■ What is needed
Could you filter the records below down to the lines that include the word "sure"?

·····

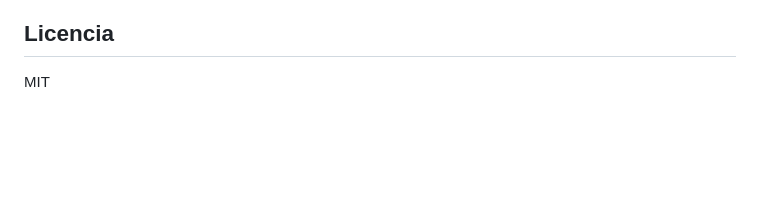
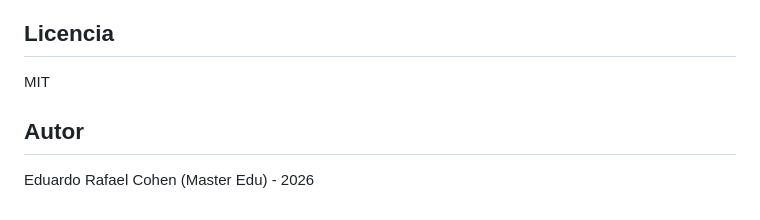
Before and after one commit to EduardoCohen/mementos, a Markdown page: README.md, the part around the change. Drawn GitHub-style; blank space fills up the shorter version.

Commit message:
docs: agregar sección de autor al README

```diff
--- a/README.md
+++ b/README.md
@@ -234,3 +234,7 @@ Almacena categorías sugeridas. Se pobla automáticamente con 10 categorías def
 ## Licencia
 
 MIT
+
+## Autor
+
+Eduardo Rafael Cohen (Master Edu) - 2026
```
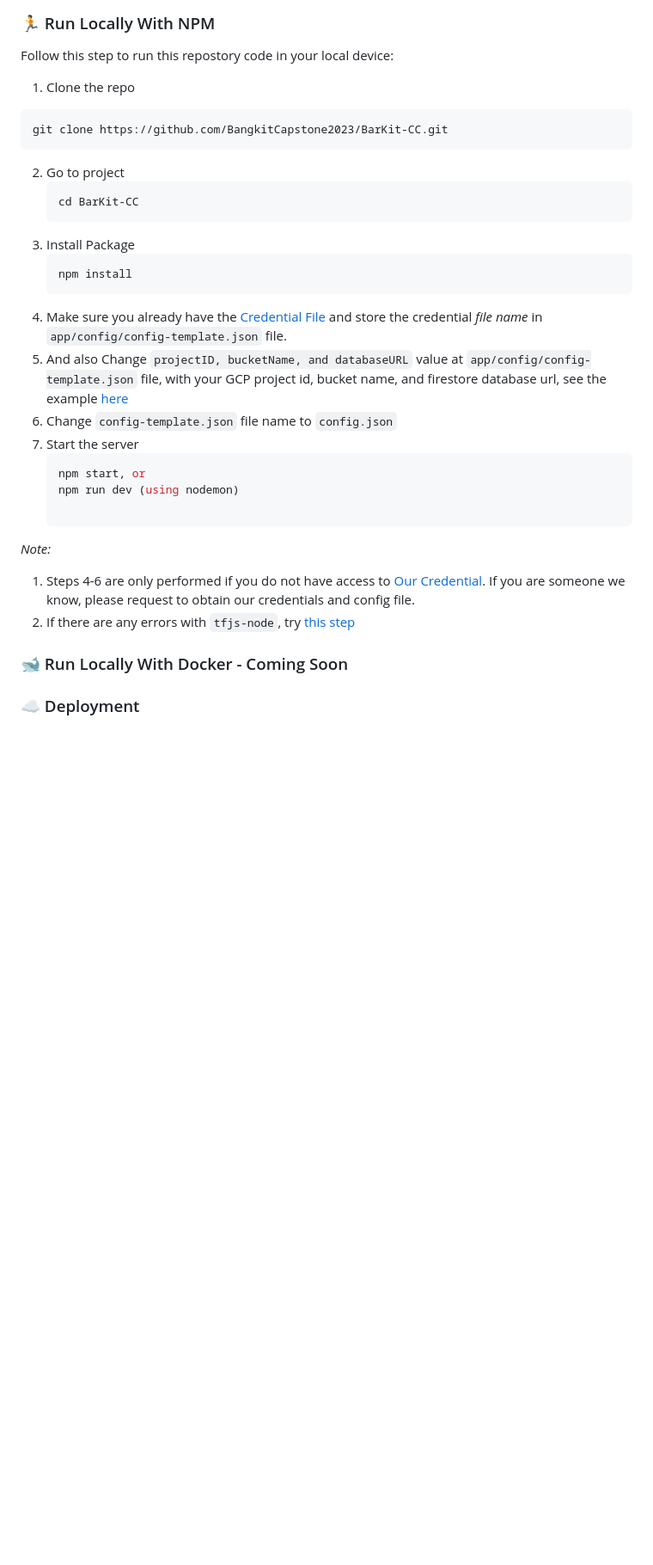
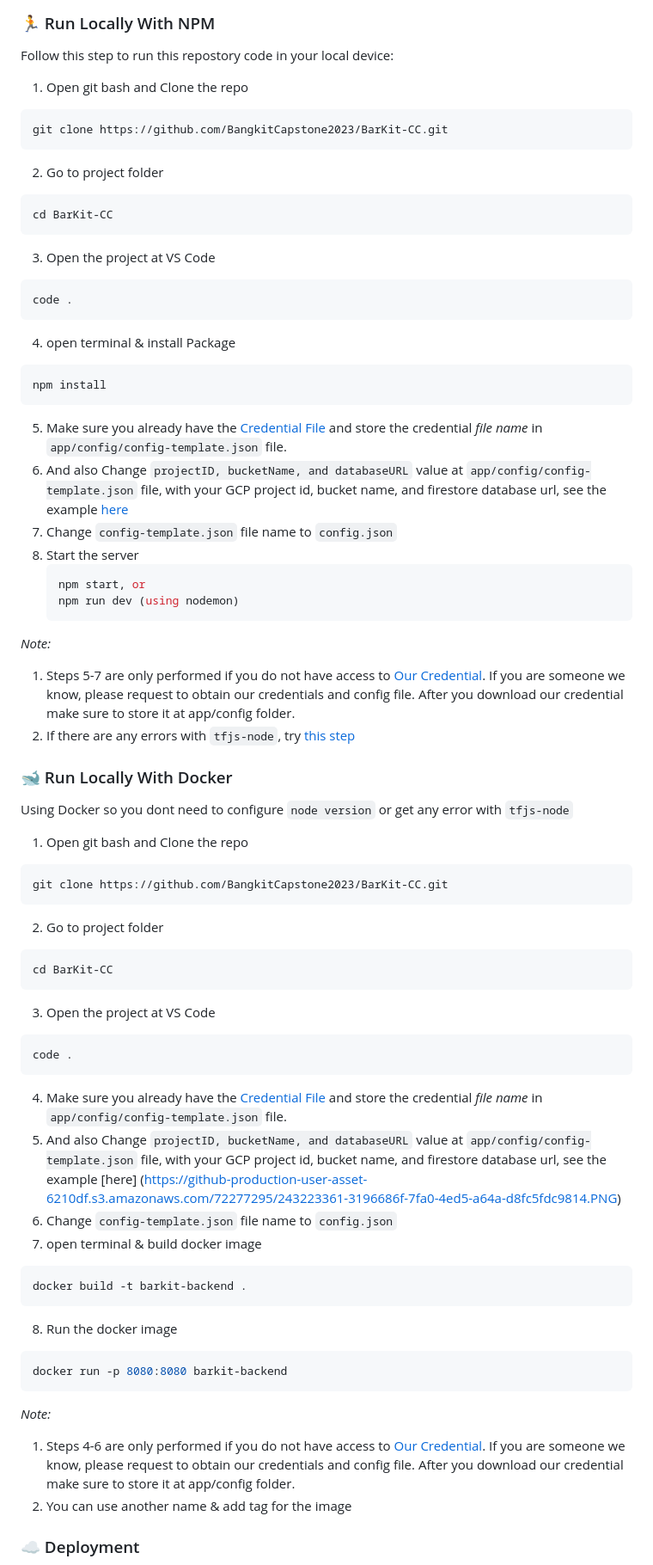
Before and after one commit to BangkitCapstone2023/BarKit-CC, a Markdown page: README.md, the part around the change printed below. Shown: that part at 86% size. Rendered like a GitHub page; blank space fills up the shorter version.

````diff
--- a/README.md
+++ b/README.md
@@ -143,31 +143,62 @@ This project uses NPM as package manager
 ### :running: Run Locally With NPM
 
 Follow this step to run this repostory code in your local device:
-  1. Clone the repo
+  1. Open git bash and Clone the repo
    ```sh
    git clone https://github.com/BangkitCapstone2023/BarKit-CC.git
    ```
-2. Go to project
-   ```sh
-   cd BarKit-CC
-   ```
-3. Install Package
-   ```sh
-   npm install
-   ```
-4. Make sure you already have the [Credential File](#key-credential-file) and store the credential *file name* in  `app/config/config-template.json` file.
-5. And also Change `projectID, bucketName, and databaseURL` value at `app/config/config-template.json` file, with your GCP project id, bucket name, and firestore database url, see the example [here](https://github-production-user-asset-6210df.s3.amazonaws.com/72277295/243223361-3196686f-7fa0-4ed5-a64a-d8fc5fdc9814.PNG)
-6. Change `config-template.json` file name to `config.json`
-7. Start the server
+  2. Go to project folder
+  ``` sh
+  cd BarKit-CC
+  ```
+3. Open the project at VS Code
+  ``` sh
+  code .
+  ```
+  4. open terminal & install Package
+  ``` sh
+  npm install
+  ```
+5. Make sure you already have the [Credential File](#key-credential-file) and store the credential *file name* in  `app/config/config-template.json` file.
+6. And also Change `projectID, bucketName, and databaseURL` value at `app/config/config-template.json` file, with your GCP project id, bucket name, and firestore database url, see the example [here](https://github-production-user-asset-6210df.s3.amazonaws.com/72277295/243223361-3196686f-7fa0-4ed5-a64a-d8fc5fdc9814.PNG)
+7. Change `config-template.json` file name to `config.json`
+8. Start the server
    ```sh
    npm start, or
    npm run dev (using nodemon)
-
+   ```
  _Note:_
-  1. Steps 4-6 are only performed if you do not have access to [Our Credential](https://drive.google.com/drive/folders/1nNdzHuIT3-UUD0rRbfC111-mpkefqcfc?usp=share_link). If you are someone we know, please request to obtain our credentials and config file.
+  1. Steps 5-7 are only performed if you do not have access to [Our Credential](https://drive.google.com/drive/folders/1nNdzHuIT3-UUD0rRbfC111-mpkefqcfc?usp=share_link). If you are someone we know, please request to obtain our credentials and config file. After you download our credential make sure to store it at app/config folder.
   2. If there are any errors with `tfjs-node`, try [this step](#tfjs-node-error)
 
-### :whale2: Run Locally With Docker - Coming Soon
+### :whale2: Run Locally With Docker
+  Using Docker so you dont need to configure `node version` or get any error with `tfjs-node`
+  1. Open git bash and Clone the repo
+   ```sh
+   git clone https://github.com/BangkitCapstone2023/BarKit-CC.git
+   ```
+  2. Go to project folder
+  ``` sh
+  cd BarKit-CC
+  ```
+  3. Open the project at VS Code
+  ``` sh
+  code .
+  ```
+  4. Make sure you already have the [Credential File](#key-credential-file) and store the credential *file name* in  `app/config/config-template.json` file.
+  5. And also Change `projectID, bucketName, and databaseURL` value at `app/config/config-template.json` file, with your GCP project id, bucket name, and firestore database url, see the example [here]    (https://github-production-user-asset-6210df.s3.amazonaws.com/72277295/243223361-3196686f-7fa0-4ed5-a64a-d8fc5fdc9814.PNG)
+  6. Change `config-template.json` file name to `config.json`
+  7. open terminal & build docker image
+  ``` sh
+  docker build -t barkit-backend .
+  ```
+  8. Run the docker image
+  ```sh
+  docker run -p 8080:8080 barkit-backend
+  ```
+   _Note:_
+  1. Steps 4-6 are only performed if you do not have access to [Our Credential](https://drive.google.com/drive/folders/1nNdzHuIT3-UUD0rRbfC111-mpkefqcfc?usp=share_link). If you are someone we know, please request to obtain our credentials and config file. After you download our credential make sure to store it at app/config folder.
+  2. You can use another name & add tag for the image
 
 <!-- Deployment -->
 ### :cloud: Deployment
````
Also changed, not shown: other parts of README.md (+1 -1 lines).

·····

■ Expected output
-4. Make sure you already have the [Credential File](#key-credential-file) and store the credential *file name* in  `app/config/config-template.json` file.
+5. Make sure you already have the [Credential File](#key-credential-file) and store the credential *file name* in  `app/config/config-template.json` file.
+  1. Steps 5-7 are only performed if you do not have access to [Our Credential](https://drive.google.com/drive/folders/1nNdzHuIT3-UUD0rRbfC111-mpkefqcfc?usp=share_link). If you are someone we know, please request to obtain our credentials and config file. After you download our credential make sure to store it at app/config folder.
+  4. Make sure you already have the [Credential File](#key-credential-file) and store the credential *file name* in  `app/config/config-template.json` file.
+  1. Steps 4-6 are only performed if you do not have access to [Our Credential](https://drive.google.com/drive/folders/1nNdzHuIT3-UUD0rRbfC111-mpkefqcfc?usp=share_link). If you are someone we know, please request to obtain our credentials and config file. After you download our credential make sure to store it at app/config folder.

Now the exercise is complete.